**Instructions for the task**:
Among the entries below, count the lines with "ipynb" in them and state the total without comment.

START Data for review

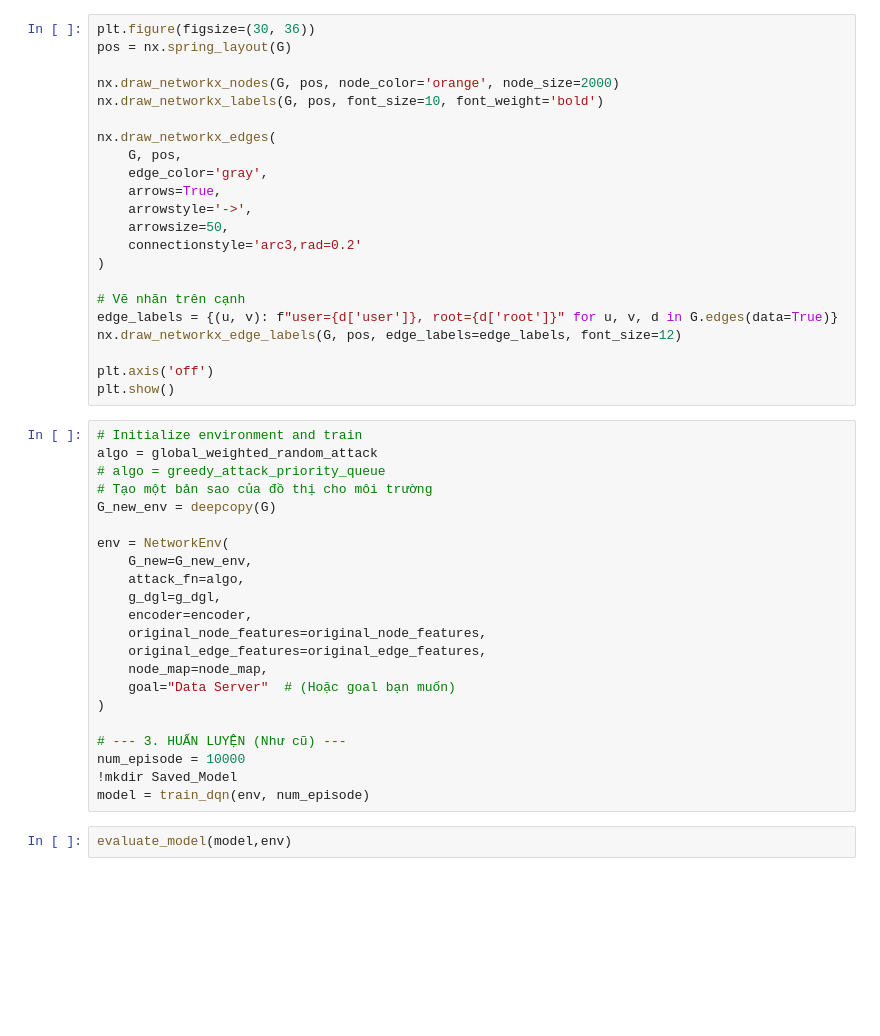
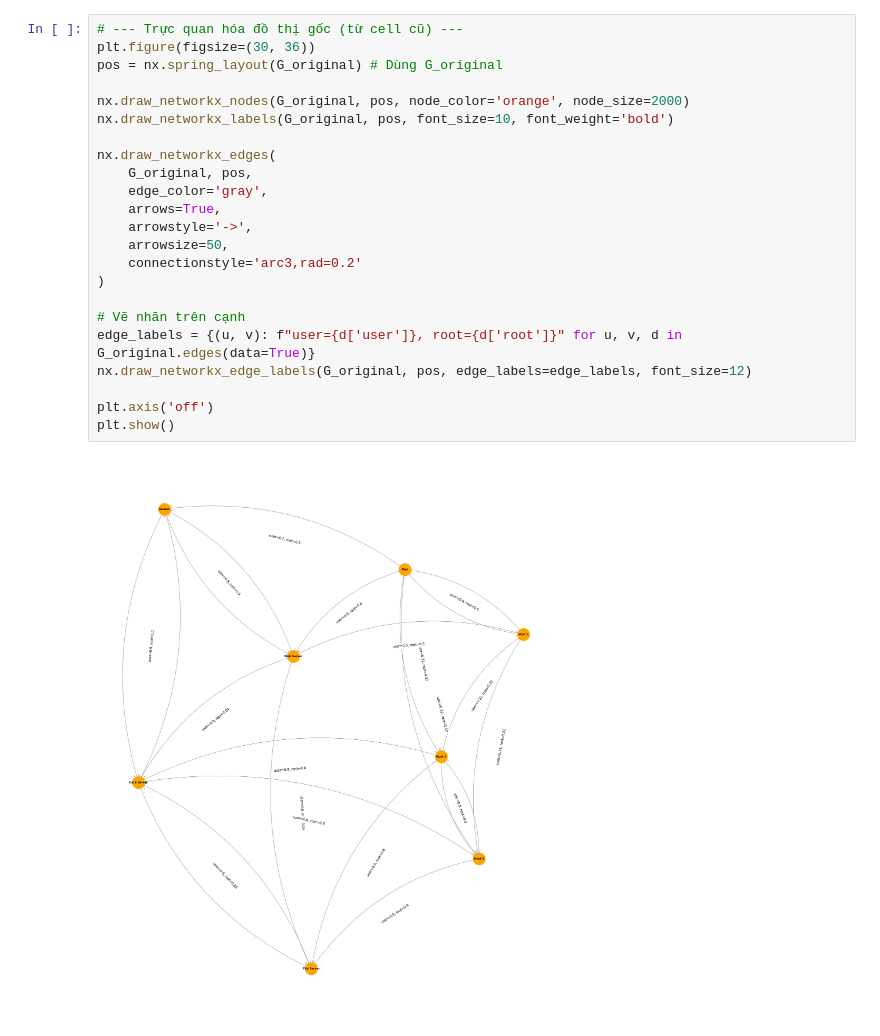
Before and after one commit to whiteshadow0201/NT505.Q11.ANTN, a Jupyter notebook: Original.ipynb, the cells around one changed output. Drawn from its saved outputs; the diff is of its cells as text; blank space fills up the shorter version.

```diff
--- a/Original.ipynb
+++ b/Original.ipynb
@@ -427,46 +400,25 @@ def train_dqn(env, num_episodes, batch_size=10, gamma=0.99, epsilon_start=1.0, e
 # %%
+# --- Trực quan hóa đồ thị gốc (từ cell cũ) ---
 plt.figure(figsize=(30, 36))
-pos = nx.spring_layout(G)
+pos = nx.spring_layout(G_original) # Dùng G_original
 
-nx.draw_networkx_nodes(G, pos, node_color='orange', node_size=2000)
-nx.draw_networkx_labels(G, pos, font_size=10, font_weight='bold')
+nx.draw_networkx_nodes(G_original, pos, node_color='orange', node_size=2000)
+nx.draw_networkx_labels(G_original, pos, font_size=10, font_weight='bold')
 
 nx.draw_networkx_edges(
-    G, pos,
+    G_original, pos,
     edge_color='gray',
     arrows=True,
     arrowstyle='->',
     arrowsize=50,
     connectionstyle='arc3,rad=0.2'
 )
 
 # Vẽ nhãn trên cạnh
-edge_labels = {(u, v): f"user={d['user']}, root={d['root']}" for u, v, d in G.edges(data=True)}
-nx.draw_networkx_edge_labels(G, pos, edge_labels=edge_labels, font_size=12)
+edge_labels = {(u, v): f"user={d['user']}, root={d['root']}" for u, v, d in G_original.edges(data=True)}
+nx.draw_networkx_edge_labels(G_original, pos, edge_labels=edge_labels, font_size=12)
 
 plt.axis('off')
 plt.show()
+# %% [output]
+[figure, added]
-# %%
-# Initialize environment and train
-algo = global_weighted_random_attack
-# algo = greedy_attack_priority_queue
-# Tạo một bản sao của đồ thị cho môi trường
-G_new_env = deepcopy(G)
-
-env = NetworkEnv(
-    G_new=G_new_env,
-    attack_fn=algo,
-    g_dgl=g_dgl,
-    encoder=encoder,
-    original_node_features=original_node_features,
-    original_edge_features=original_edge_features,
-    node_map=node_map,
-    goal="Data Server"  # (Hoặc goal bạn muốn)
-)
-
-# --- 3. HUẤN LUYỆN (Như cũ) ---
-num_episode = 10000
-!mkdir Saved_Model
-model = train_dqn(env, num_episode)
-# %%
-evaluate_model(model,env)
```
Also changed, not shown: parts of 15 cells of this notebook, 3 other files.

END Data for review
START Data for review

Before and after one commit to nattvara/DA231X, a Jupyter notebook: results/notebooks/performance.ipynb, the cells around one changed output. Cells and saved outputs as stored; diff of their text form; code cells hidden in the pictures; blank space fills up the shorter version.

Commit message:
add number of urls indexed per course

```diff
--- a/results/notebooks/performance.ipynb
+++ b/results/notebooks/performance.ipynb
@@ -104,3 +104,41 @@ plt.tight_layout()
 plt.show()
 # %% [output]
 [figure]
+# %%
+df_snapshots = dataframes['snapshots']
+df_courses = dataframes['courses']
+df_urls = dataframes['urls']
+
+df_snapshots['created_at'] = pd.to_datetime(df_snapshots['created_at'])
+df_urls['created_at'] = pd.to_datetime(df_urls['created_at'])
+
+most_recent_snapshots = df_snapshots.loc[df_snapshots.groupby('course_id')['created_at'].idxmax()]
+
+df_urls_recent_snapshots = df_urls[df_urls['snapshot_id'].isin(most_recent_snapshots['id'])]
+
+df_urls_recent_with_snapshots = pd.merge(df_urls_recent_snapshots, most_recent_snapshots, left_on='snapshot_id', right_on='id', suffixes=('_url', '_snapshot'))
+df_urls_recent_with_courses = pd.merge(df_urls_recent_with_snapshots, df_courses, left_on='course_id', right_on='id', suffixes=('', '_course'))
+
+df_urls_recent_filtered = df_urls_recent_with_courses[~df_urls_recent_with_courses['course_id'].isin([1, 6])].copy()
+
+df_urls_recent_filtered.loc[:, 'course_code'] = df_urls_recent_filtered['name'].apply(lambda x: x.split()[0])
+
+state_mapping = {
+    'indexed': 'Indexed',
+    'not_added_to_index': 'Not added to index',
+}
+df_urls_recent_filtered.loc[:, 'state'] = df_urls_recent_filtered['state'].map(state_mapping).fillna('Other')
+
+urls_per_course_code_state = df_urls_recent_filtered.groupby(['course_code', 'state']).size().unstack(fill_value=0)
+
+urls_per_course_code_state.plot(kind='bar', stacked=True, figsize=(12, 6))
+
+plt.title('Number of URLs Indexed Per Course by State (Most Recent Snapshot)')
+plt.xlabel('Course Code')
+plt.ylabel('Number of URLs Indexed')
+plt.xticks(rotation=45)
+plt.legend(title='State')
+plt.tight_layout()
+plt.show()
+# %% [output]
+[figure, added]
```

END Data for review

**Expected answer**:
6